Currently, it is unclear how the attackers were able to obtain information about email list of BeeToken but some users believe that the company failed to protect customer data on Reddit forums. However, Jonathan Chou, the CEO of BeeToken, stated that it is not possible because they never store customers’ data in centralized database platforms like Airbnb.

Chou further stated that the company wasn’t “at risk of exposing all of our customers’ data in one go if there is a security breach.”

The scam involved emailing the targeted investor an Ethereum address or QR code that led to the address. The victim was asked to invest quickly to increase their returns. Three Ethereum addresses were used in this scheme [1], [2], [3], however, only two addresses have been confirmed to be used in the BeeToken scam while the third one is confirmed to be generally involved in phish scams.

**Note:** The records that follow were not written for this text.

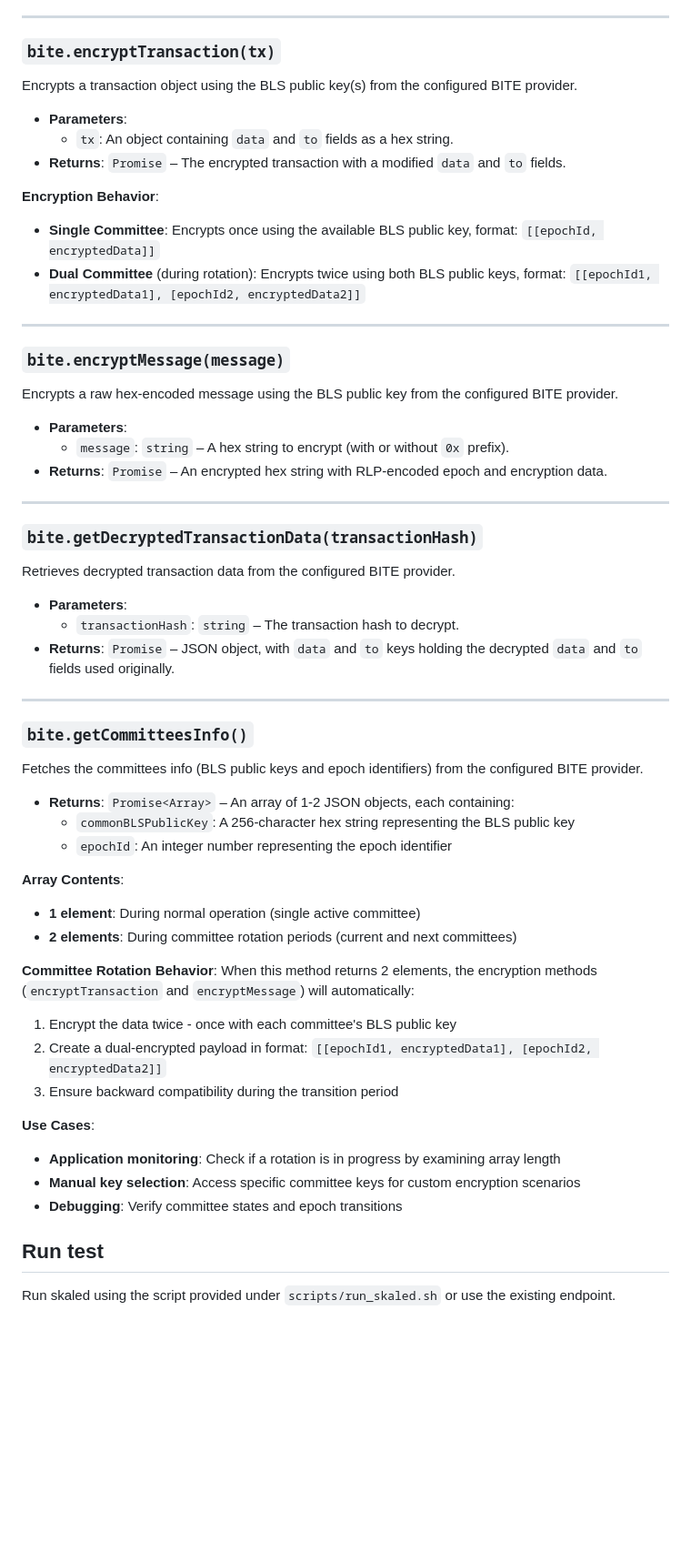
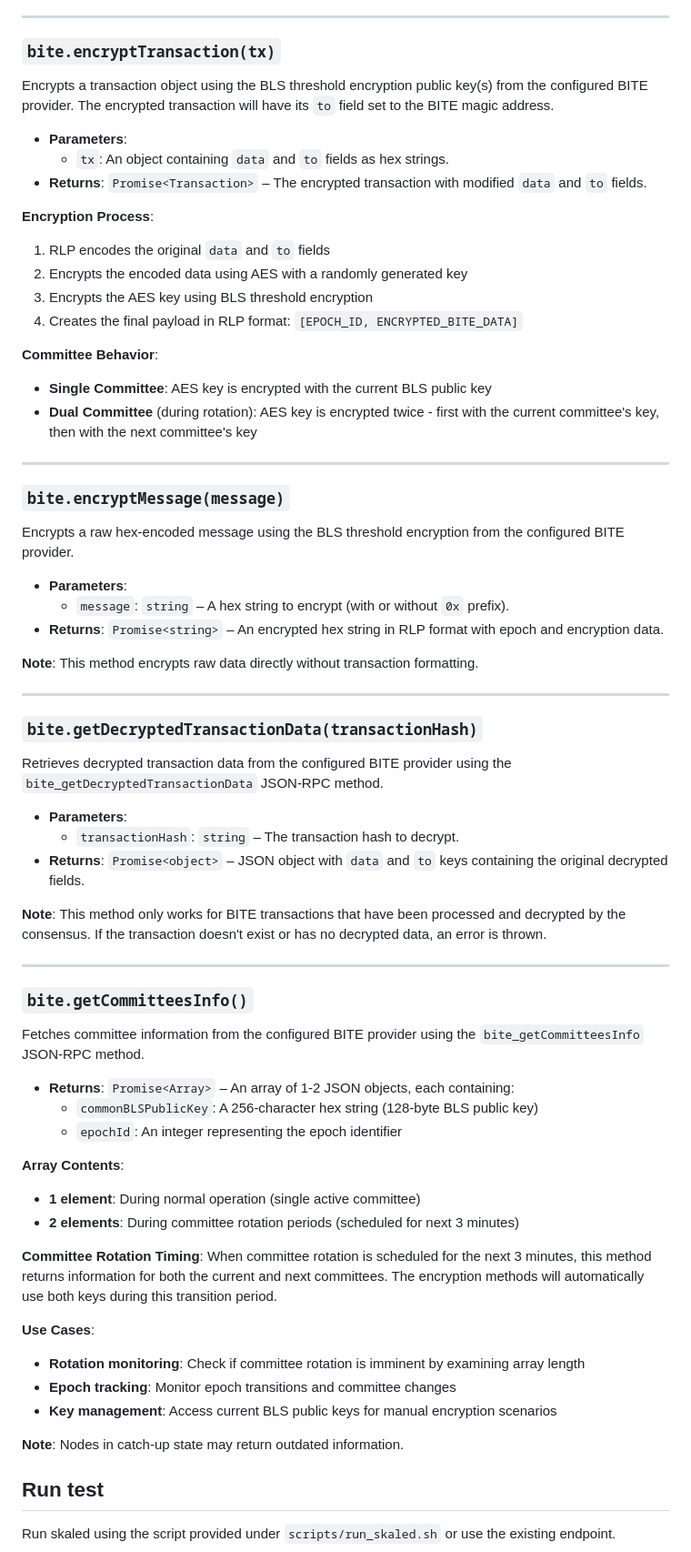
Before and after one commit to skalenetwork/bite-ts, a Markdown page: README.md, the part around one of its changes. Shown at 91% size. Rendered like a GitHub page; blank space fills up the shorter version.

Commit message:
#7 update docs

```diff
--- a/README.md
+++ b/README.md
@@ -58,60 +68,69 @@ Creates a new instance of the `BITE` class, configured to use a specific BITE JS
 
 ### `bite.encryptTransaction(tx)`
 
-Encrypts a transaction object using the BLS public key(s) from the configured BITE provider.
+Encrypts a transaction object using the BLS threshold encryption public key(s) from the configured BITE provider. The encrypted transaction will have its `to` field set to the BITE magic address.
 
 - **Parameters**:
-  - `tx`: An object containing `data` and `to` fields as a hex string.
-- **Returns**: `Promise` – The encrypted transaction with a modified `data` and `to` fields.
+  - `tx`: An object containing `data` and `to` fields as hex strings.
+- **Returns**: `Promise<Transaction>` – The encrypted transaction with modified `data` and `to` fields.
 
-**Encryption Behavior**:
-- **Single Committee**: Encrypts once using the available BLS public key, format: `[[epochId, encryptedData]]`
-- **Dual Committee** (during rotation): Encrypts twice using both BLS public keys, format: `[[epochId1, encryptedData1], [epochId2, encryptedData2]]`
+**Encryption Process**:
+1. RLP encodes the original `data` and `to` fields
+2. Encrypts the encoded data using AES with a randomly generated key
+3. Encrypts the AES key using BLS threshold encryption
+4. Creates the final payload in RLP format: `[EPOCH_ID, ENCRYPTED_BITE_DATA]`
+
+**Committee Behavior**:
+- **Single Committee**: AES key is encrypted with the current BLS public key
+- **Dual Committee** (during rotation): AES key is encrypted twice - first with the current committee's key, then with the next committee's key
 
 ---
 
 ### `bite.encryptMessage(message)`
 
-Encrypts a raw hex-encoded message using the BLS public key from the configured BITE provider.
+Encrypts a raw hex-encoded message using the BLS threshold encryption from the configured BITE provider.
 
 - **Parameters**:
   - `message`: `string` – A hex string to encrypt (with or without `0x` prefix).
-- **Returns**: `Promise` – An encrypted hex string with RLP-encoded epoch and encryption data.
+- **Returns**: `Promise<string>` – An encrypted hex string in RLP format with epoch and encryption data.
+
+**Note**: This method encrypts raw data directly without transaction formatting.
 
 ---
 
 ### `bite.getDecryptedTransactionData(transactionHash)`
 
-Retrieves decrypted transaction data from the configured BITE provider.
+Retrieves decrypted transaction data from the configured BITE provider using the `bite_getDecryptedTransactionData` JSON-RPC method.
 
 - **Parameters**:
   - `transactionHash`: `string` – The transaction hash to decrypt.
-- **Returns**: `Promise` – JSON object, with `data` and `to` keys holding the decrypted `data` and `to` fields used originally.
+- **Returns**: `Promise<object>` – JSON object with `data` and `to` keys containing the original decrypted fields.
+
+**Note**: This method only works for BITE transactions that have been processed and decrypted by the consensus. If the transaction doesn't exist or has no decrypted data, an error is thrown.
 
 ---
 
 ### `bite.getCommitteesInfo()`
 
-Fetches the committees info (BLS public keys and epoch identifiers) from the configured BITE provider.
+Fetches committee information from the configured BITE provider using the `bite_getCommitteesInfo` JSON-RPC method.
 
 - **Returns**: `Promise<Array>` – An array of 1-2 JSON objects, each containing:
-  - `commonBLSPublicKey`: A 256-character hex string representing the BLS public key
-  - `epochId`: An integer number representing the epoch identifier
+  - `commonBLSPublicKey`: A 256-character hex string (128-byte BLS public key)
+  - `epochId`: An integer representing the epoch identifier
 
 **Array Contents**:
 - **1 element**: During normal operation (single active committee)
-- **2 elements**: During committee rotation periods (current and next committees)
+- **2 elements**: During committee rotation periods (scheduled for next 3 minutes)
 
-**Committee Rotation Behavior**:
-When this method returns 2 elements, the encryption methods (`encryptTransaction` and `encryptMessage`) will automatically:
-1. Encrypt the data twice - once with each committee's BLS public key
-2. Create a dual-encrypted payload in format: `[[epochId1, encryptedData1], [epochId2, encryptedData2]]`
-3. Ensure backward compatibility during the transition period
+**Committee Rotation Timing**:
+When committee rotation is scheduled for the next 3 minutes, this method returns information for both the current and next committees. The encryption methods will automatically use both keys during this transition period.
 
 **Use Cases**:
-- **Application monitoring**: Check if a rotation is in progress by examining array length
-- **Manual key selection**: Access specific committee keys for custom encryption scenarios
-- **Debugging**: Verify committee states and epoch transitions
+- **Rotation monitoring**: Check if committee rotation is imminent by examining array length
+- **Epoch tracking**: Monitor epoch transitions and committee changes
+- **Key management**: Access current BLS public keys for manual encryption scenarios
+
+**Note**: Nodes in catch-up state may return outdated information.
 
 ## Run test
 
```
Also changed, not shown: other parts of README.md (+12 -2 lines).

To prevent users from further exploitation, BeeToken has issued a statement claiming that any email address that ends with @thebeetoken.com would be a fake and must be ignored. Furthermore, BeeToken stated that:

“We will NEVER communicate ANY funding address via any channel other than on beetoken.com. If you are solicited to send money to an address (even if it’s from a thebeetoken.com email address, official Bee Token social media accounts, or Bee Token telegram moderator/group), please report this to a moderator on Telegram (@DTodd) and email team@thebeetoken.com.” The company also clarified that it would not use QR codes and will be giving 100% bonuses and accept over 0.3 ETH and may partner with Microsoft.

11th Breach Against A Cryptocurrency Platform In Last 7 Months

1: July 4th, 2017: Bithumb hacked and 1.2 billion South Korean Won stolen.
2: July 17th, 2017: CoinDash hacked and $7 million in Ethereum stolen.
3: July 24th, 2017: Veritaseum hacked and $8.4 million in Ethereum stolen.
4: July 20, 2017: Parity Technologies hacked and $32 Million in Ethereum stolen.
5: August 22nd, 2017, Enigma marketplace hacked and $500,000 in Ethereum stolen.
6: November 19th, Tether hacked and $30 million worth of tokens stolen.
7: December 7, 2017: NiceHash hacked and $70 million stolen.
9: December 21, 2017: EtherDelta hacked and $266,789 in Ethereum stolen.
10: January 26th, 2018: Coincheck hacked and $534 Million stolen.
11:January 29th, 2018: Experty ICO hacked and $150,000 in Ethereum stolen.

Image credit: DepositPhotos/Violka08

Waqas

Waqas Amir is a Milan-based cybersecurity journalist with a passion for covering latest happenings in cyber security and tech world. In addition to being the founder of this website, Waqas is also into gaming, reading and investigative journalism.